**ABOUT THIS EXERCISE**
Search the listing for the word "setbeamertemplate" and return each line that contains it.
-- SUPPLIED DATA follows --
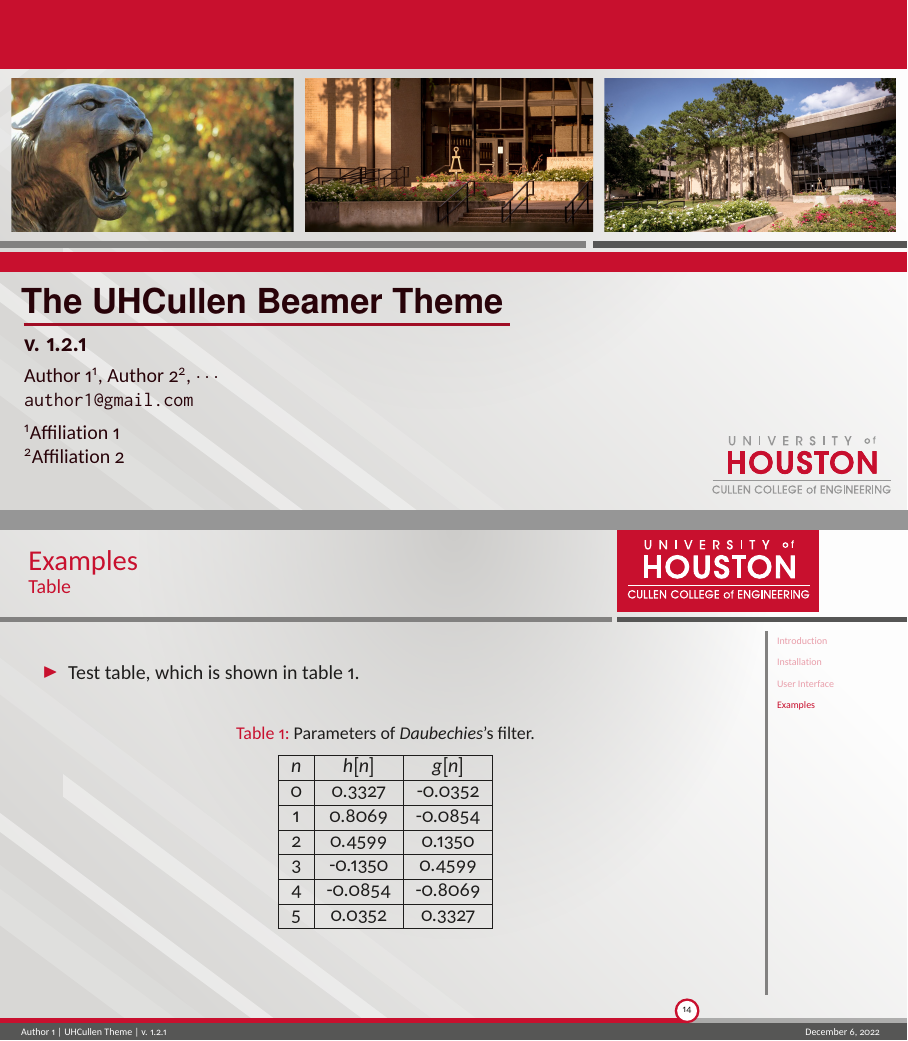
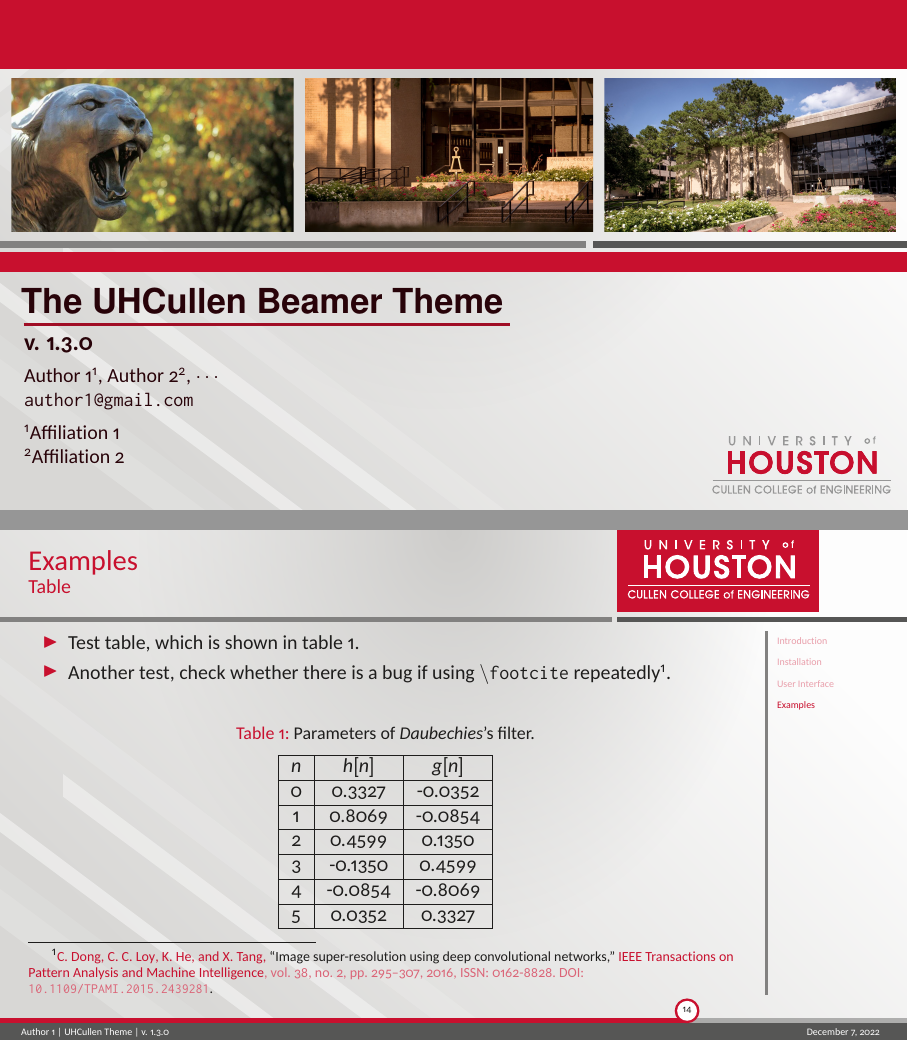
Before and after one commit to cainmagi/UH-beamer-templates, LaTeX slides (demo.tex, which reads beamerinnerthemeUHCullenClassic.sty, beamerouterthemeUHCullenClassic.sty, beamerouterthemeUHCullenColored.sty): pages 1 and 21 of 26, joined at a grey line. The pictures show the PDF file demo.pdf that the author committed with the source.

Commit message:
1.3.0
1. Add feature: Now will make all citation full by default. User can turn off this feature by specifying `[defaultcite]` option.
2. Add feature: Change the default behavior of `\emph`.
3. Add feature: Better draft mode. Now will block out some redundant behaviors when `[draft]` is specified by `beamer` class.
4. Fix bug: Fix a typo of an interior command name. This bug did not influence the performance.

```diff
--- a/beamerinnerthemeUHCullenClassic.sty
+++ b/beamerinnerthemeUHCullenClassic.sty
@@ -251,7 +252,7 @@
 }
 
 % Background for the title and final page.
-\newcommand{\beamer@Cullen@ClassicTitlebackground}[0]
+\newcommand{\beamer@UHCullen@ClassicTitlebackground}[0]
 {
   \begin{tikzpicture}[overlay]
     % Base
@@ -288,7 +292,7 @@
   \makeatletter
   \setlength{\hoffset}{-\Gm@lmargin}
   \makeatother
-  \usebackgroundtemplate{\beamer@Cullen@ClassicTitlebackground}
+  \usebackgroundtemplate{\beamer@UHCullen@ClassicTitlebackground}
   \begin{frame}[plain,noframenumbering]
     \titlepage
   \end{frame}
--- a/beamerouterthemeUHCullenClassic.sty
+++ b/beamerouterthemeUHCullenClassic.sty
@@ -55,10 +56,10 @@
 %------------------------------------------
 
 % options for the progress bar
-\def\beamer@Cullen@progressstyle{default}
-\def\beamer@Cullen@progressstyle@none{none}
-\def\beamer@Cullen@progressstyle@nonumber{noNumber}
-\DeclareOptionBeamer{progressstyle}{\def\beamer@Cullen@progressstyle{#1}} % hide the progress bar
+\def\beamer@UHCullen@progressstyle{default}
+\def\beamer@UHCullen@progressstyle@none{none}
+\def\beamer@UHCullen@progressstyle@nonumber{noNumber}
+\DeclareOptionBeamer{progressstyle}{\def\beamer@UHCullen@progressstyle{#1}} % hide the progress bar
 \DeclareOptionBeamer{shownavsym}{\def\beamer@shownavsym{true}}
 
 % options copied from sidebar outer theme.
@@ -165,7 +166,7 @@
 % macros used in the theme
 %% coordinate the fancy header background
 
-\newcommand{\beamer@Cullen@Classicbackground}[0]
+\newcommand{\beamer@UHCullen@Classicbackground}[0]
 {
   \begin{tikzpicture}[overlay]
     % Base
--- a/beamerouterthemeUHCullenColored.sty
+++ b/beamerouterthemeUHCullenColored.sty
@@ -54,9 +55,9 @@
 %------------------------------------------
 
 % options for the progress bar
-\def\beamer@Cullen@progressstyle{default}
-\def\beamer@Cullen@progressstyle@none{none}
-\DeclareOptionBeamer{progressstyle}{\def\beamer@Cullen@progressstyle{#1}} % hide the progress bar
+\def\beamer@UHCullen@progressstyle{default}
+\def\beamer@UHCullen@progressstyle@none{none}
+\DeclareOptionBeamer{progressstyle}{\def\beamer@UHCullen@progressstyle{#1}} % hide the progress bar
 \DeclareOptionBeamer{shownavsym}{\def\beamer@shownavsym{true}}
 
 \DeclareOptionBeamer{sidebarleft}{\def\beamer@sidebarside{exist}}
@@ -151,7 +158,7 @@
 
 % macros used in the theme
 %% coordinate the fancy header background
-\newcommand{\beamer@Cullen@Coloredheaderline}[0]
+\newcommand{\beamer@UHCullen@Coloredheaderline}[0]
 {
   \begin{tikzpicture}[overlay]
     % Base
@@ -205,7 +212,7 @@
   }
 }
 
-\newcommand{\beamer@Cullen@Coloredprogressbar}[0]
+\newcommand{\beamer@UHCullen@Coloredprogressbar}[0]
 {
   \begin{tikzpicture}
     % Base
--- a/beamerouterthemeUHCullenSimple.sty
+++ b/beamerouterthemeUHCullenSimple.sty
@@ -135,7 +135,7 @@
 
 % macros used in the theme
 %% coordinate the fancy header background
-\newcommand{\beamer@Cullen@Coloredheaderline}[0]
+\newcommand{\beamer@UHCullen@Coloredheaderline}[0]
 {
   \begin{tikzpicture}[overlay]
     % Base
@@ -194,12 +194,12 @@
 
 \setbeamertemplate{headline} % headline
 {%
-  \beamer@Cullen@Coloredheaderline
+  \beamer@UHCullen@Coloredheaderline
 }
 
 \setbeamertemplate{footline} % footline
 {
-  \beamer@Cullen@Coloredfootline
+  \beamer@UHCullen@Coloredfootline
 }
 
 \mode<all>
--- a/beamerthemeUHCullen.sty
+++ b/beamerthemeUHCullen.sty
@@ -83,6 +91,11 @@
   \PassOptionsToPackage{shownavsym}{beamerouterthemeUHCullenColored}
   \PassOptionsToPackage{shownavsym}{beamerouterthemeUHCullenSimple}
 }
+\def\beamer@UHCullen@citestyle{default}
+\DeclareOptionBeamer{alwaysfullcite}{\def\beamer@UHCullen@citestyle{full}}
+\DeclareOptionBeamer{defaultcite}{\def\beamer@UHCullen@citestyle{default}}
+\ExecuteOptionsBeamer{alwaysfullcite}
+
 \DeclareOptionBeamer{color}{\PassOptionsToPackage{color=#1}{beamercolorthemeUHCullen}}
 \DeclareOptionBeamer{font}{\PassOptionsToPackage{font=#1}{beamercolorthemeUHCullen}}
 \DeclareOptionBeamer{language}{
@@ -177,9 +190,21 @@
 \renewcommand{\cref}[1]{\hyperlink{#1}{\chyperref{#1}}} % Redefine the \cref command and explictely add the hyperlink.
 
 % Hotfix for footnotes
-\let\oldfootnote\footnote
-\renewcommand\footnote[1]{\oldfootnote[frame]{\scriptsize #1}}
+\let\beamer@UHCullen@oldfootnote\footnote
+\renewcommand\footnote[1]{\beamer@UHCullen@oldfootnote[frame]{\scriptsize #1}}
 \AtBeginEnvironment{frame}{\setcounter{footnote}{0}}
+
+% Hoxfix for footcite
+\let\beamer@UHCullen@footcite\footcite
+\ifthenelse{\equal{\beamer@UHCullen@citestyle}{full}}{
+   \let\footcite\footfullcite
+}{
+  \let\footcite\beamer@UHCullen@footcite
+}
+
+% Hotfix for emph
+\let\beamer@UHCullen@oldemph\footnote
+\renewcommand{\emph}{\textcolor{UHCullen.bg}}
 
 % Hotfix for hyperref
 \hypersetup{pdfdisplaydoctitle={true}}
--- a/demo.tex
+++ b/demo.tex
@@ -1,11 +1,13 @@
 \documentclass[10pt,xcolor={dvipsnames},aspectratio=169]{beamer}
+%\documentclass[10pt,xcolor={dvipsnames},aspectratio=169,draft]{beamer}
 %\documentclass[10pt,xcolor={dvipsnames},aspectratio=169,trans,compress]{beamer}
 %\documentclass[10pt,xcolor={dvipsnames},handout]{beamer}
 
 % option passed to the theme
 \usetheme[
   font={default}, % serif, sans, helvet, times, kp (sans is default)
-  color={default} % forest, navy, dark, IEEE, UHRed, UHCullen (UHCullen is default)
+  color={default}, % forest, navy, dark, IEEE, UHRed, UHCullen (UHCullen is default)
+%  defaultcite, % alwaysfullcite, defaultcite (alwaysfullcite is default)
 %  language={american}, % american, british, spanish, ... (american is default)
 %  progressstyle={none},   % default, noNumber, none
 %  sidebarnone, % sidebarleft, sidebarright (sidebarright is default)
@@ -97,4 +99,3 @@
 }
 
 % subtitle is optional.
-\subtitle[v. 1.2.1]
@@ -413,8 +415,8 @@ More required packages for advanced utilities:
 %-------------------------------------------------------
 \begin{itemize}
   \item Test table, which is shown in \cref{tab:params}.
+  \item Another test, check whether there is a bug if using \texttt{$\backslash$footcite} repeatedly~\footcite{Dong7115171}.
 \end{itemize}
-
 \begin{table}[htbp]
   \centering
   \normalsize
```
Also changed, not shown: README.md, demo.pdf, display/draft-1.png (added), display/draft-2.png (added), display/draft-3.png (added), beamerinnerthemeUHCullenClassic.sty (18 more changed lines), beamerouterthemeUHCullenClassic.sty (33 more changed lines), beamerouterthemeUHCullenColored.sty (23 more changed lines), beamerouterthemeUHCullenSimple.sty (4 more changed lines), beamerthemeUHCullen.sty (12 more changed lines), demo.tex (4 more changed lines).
-- SUPPLIED DATA concluded --
**EXERCISE ANSWER**
 \setbeamertemplate{headline} % headline
 \setbeamertemplate{footline} % footline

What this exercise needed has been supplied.